Calcifications on radiographs and other imaging modalities can be due to a myriad of secondary causes. Often, these are incidental findings that can mimic a more concerning pathology. Understanding the cause of this aberrant process and the associated clinical significance can prevent undue stress and unnecessary workup for patients. Calcifications can vary based on location and characteristics; it can be challenging to differentiate systemic calcinosis versus calcium deposition or degeneration. Calcification can also mimic other pathologies such as calcific tendinitis, avulsions, or heterotopic ossification. Narrowing this differential and working through a quick algorithm efficiently can help manage resources and time, especially in the ER's fast-paced setting. The purpose of this educational poster is to review the various types of calcifications seen on radiographs and their respective imaging findings.

Educational Goals / Teaching Points
This presentation aims to identify the various manifestations of calcifications in the soft tissue of the extremities; understand the pathophysiology of the causation of calcifications due to metabolic, traumatic arthritic causes, and many more; and recognize the clinical implications of soft tissues calcifications in the ER setting. The exhibit provides a generalized review to avoid pitfalls in common radiographic findings.

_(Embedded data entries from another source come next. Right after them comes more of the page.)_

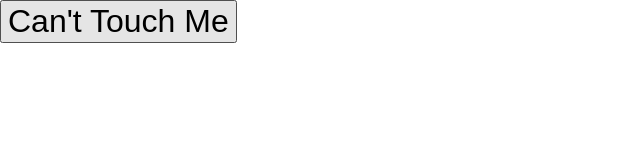
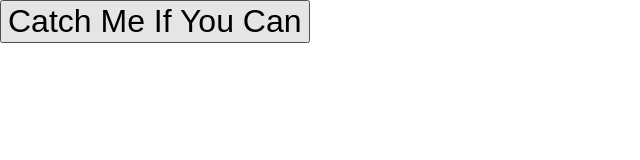
Before and after one commit to jimmycanosa/catch_me_if_you_can, a plain HTML site: page index.html in a window 1280 px wide. Shown: the whole page, without its empty margins (0-640 px from the left). Drawn offline with Linux system fonts and the light colour scheme.

Commit message:
Change button label
Change button label from Can't Touch Me to  Catch Me If You Can

```diff
--- a/index.html
+++ b/index.html
@@ -24,7 +24,7 @@
 </head>
 
 <body>
-    <button id="evil-button">Can't Touch Me</button>
+    <button id="evil-button">Catch Me If You Can</button>
 </body>
 
 </html>
```
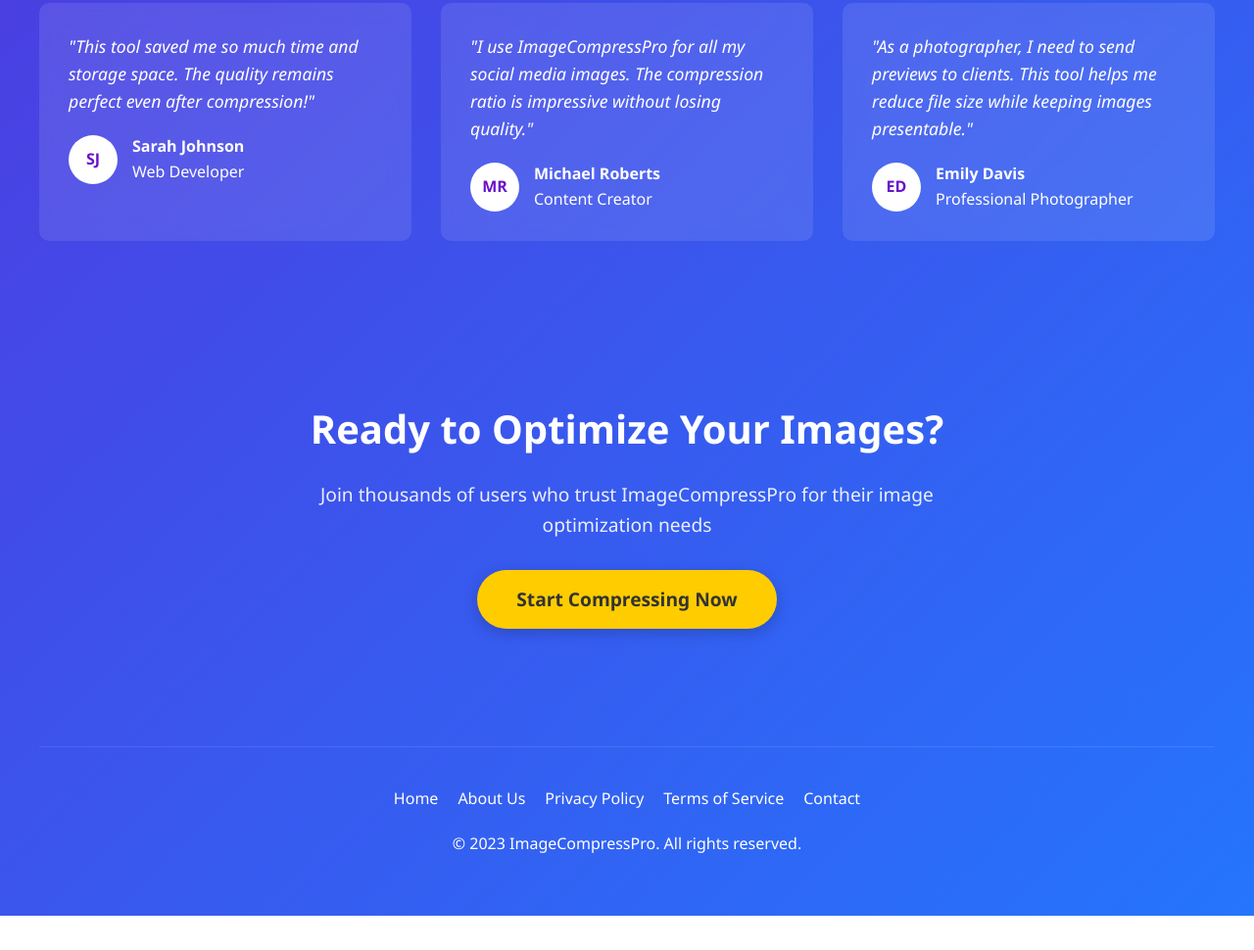
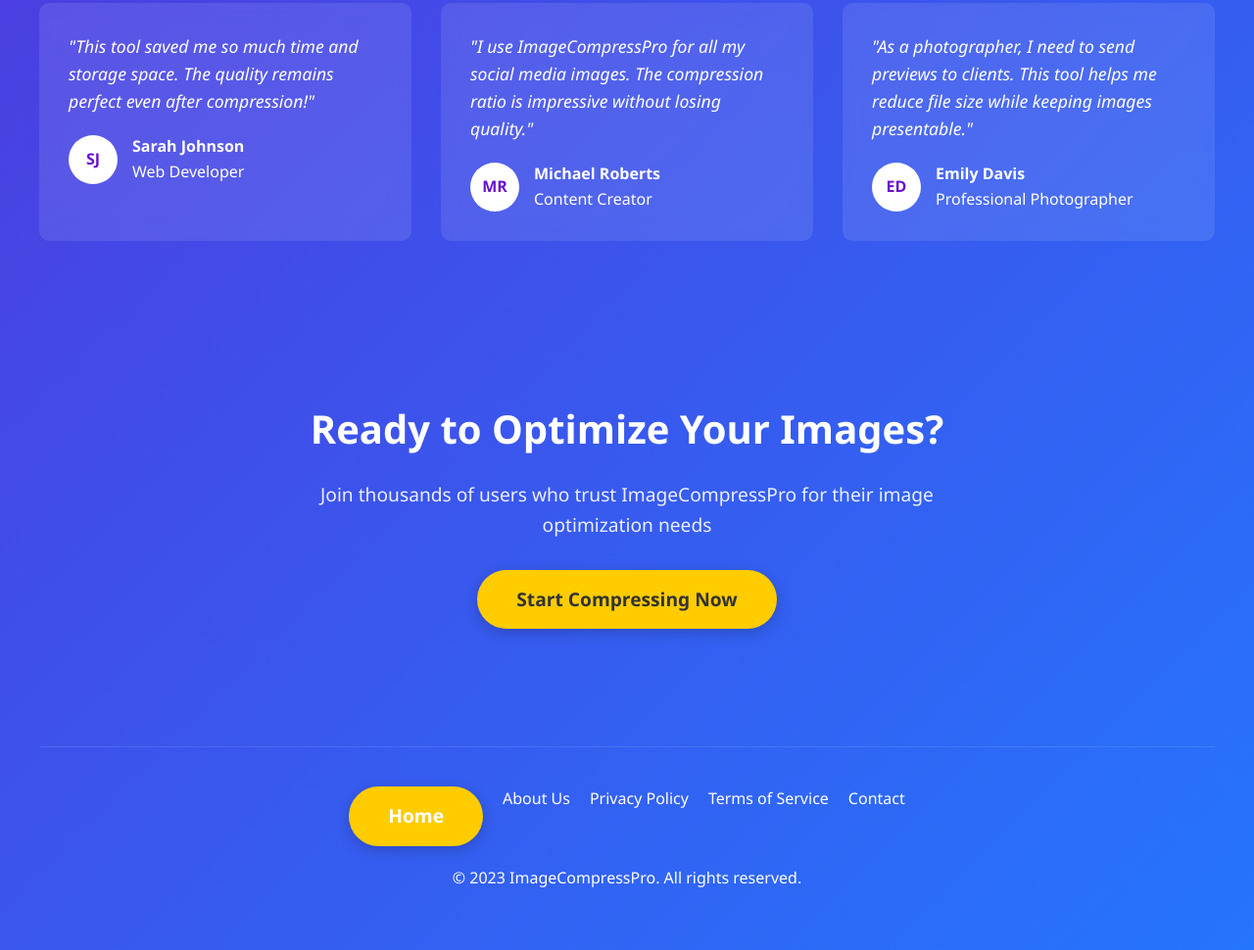
Before and after one commit to sahitya-eagertolearn/problemSolver, a plain HTML site: page index.html in a window 1280 px wide. Shown: the part 1895-2865 px from the top of the page at 98% size. Before the commit the page ends 2830 px from the top, so only its background shows below. Drawn offline with Linux system fonts and the light colour scheme.

Commit message:
Update index.html

```diff
--- a/index.html
+++ b/index.html
@@ -482,7 +482,7 @@
 
         <footer>
             <div class="footer-links">
-                <a href="#">Home</a>
+                <a href="index.html" class="cta-button">Home</a>
                 <a href="#">About Us</a>
                 <a href="#">Privacy Policy</a>
                 <a href="#">Terms of Service</a>
```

Key Anatomic/Physiologic Issues and Imaging Findings/Techniques
The pathophysiology we will discuss will include metabolic abnormalities that lead to calcification, such as gout or seronegative disorders, long-term sequelae from traumatic injuries, systemic disease processes, and many more. In addition, this review will explore the characteristics of calcifications on imaging, including structural patterns (crystalline, linear, amorphous, etc.) and locational preferences (tendinopathy, articular, soft tissue, etc.) in the setting of various clinical backgrounds.

Although calcifications are among the most common findings on extremity imaging, they can be difficult to interpret accurately. Subtle characteristics such as pattern, clinical history features, and location can assist with accurate interpretation and guide the clinician along the appropriate treatment pathway. During this review, we will explore a diagnostic path that can help radiologists and other clinicians quickly and easily interpret varying forms of calcifications. Understanding the pathophysiology and manifestations of metabolic, traumatic, and sclerotic disease is crucial for timely and efficient diagnosis.